His experiences with commercial art significantly informed Warhol’s development in the early 1960s, as a Pop artist rendering images of consumer goods, celebrities, and even disasters in painted form. By 1962, Warhol developed a screenprinting technique to transfer photographic images to canvas, a method that gave his paintings a mechanical, almost assembly-line feel. His habit of stacking identical images in vertical or horizontal columns across his canvases also suggested the repetitive processes of mechanical reproduction and the scrolling frames of film strips. As his career flourished, his studio, nicknamed the Factory, became a hotbed of countercultural activity, with Warhol extending his reach into music (through work with the Velvet Underground) and filmmaking. Inspired by the movie stars he adored, Warhol created his own stable of “Superstars” who he featured in his films. He also experimented with fashion, creating paper dresses with images from his paintings.

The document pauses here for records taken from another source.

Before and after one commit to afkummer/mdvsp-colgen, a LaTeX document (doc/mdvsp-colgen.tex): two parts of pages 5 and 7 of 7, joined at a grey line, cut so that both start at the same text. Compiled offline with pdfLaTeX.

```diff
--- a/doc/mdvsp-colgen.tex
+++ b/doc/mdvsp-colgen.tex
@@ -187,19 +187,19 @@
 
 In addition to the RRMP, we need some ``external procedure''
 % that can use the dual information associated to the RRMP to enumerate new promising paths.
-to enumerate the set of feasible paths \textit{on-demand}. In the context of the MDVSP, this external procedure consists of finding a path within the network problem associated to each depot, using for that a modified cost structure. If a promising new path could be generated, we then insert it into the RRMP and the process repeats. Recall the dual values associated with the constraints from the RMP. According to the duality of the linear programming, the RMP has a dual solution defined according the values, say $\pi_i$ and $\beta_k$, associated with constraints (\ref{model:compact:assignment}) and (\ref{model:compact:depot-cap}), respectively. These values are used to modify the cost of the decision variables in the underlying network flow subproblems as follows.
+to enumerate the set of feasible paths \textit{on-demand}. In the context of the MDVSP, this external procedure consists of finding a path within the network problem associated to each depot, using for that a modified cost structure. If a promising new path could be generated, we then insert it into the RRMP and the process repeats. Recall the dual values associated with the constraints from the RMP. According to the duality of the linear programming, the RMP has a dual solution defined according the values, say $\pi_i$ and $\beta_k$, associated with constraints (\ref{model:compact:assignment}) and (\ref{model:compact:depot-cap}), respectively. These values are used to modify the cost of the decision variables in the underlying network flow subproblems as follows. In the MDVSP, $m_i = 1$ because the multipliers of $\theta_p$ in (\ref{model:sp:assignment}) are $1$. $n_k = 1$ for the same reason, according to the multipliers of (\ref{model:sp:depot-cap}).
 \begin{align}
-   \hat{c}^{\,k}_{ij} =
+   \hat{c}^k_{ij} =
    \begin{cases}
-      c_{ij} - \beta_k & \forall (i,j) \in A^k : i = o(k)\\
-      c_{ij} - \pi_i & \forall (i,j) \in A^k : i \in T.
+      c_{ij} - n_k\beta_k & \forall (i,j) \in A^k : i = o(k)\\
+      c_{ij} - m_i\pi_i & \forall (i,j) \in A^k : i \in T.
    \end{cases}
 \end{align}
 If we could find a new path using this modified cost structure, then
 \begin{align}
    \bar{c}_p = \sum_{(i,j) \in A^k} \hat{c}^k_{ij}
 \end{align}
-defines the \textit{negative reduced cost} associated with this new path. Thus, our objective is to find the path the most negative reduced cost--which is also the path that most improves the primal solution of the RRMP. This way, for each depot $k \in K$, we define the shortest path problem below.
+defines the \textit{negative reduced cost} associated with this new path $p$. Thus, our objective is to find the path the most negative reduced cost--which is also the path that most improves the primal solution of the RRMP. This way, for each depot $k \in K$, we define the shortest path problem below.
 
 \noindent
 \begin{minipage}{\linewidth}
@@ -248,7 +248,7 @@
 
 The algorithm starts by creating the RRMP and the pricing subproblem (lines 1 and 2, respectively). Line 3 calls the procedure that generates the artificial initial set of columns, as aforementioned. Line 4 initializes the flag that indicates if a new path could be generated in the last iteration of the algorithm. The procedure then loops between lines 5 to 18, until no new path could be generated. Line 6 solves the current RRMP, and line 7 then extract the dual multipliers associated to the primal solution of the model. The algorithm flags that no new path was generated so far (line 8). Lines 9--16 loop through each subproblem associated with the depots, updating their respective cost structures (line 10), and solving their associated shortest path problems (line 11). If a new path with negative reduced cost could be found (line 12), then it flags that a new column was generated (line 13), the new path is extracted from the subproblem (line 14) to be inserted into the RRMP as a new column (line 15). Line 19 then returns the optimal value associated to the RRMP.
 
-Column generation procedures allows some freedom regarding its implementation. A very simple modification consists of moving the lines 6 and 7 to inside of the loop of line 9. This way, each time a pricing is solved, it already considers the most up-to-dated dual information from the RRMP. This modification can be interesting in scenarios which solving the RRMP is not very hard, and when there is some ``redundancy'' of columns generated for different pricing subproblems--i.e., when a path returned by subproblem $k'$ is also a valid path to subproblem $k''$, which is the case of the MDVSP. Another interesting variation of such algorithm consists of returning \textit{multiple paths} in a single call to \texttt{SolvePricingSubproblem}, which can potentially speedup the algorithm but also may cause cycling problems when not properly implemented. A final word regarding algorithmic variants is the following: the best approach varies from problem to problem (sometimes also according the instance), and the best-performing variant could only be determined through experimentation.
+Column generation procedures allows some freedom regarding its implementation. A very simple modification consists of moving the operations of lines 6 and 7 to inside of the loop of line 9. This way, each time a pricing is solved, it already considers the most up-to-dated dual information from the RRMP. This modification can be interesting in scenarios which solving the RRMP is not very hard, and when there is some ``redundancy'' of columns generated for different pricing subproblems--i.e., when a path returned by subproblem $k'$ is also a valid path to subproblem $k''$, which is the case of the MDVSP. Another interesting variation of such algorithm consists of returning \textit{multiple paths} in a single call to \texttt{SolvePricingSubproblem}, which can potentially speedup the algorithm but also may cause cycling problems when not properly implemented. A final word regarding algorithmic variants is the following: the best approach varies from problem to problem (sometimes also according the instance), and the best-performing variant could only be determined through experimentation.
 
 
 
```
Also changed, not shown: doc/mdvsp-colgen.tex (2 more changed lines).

By the late 1960s, Warhol himself was a household name. A pivotal moment in his life and career occurred in 1968, when Valerie Solanas, a disgruntled Factory denizen, shot and seriously injured him. Unnerved by the experience, Warhol nevertheless kept on working, continuing to make paintings and commissioned portraits (usually with substantial help from studio assistants) and venturing into publishing with his influential magazine, Interview. He also became a fixture on the New York social scene, partying at such glamorous venues as the venerable nightclub Studio 54. During the 1980s, Warhol became important for a younger generation, befriending artists such as Jean-Michel Basquiat, Keith Haring, and Kenny Scharf. Warhol’s health, however, remained fragile following his shooting; he died in 1987 from complications following routine gallbladder surgery.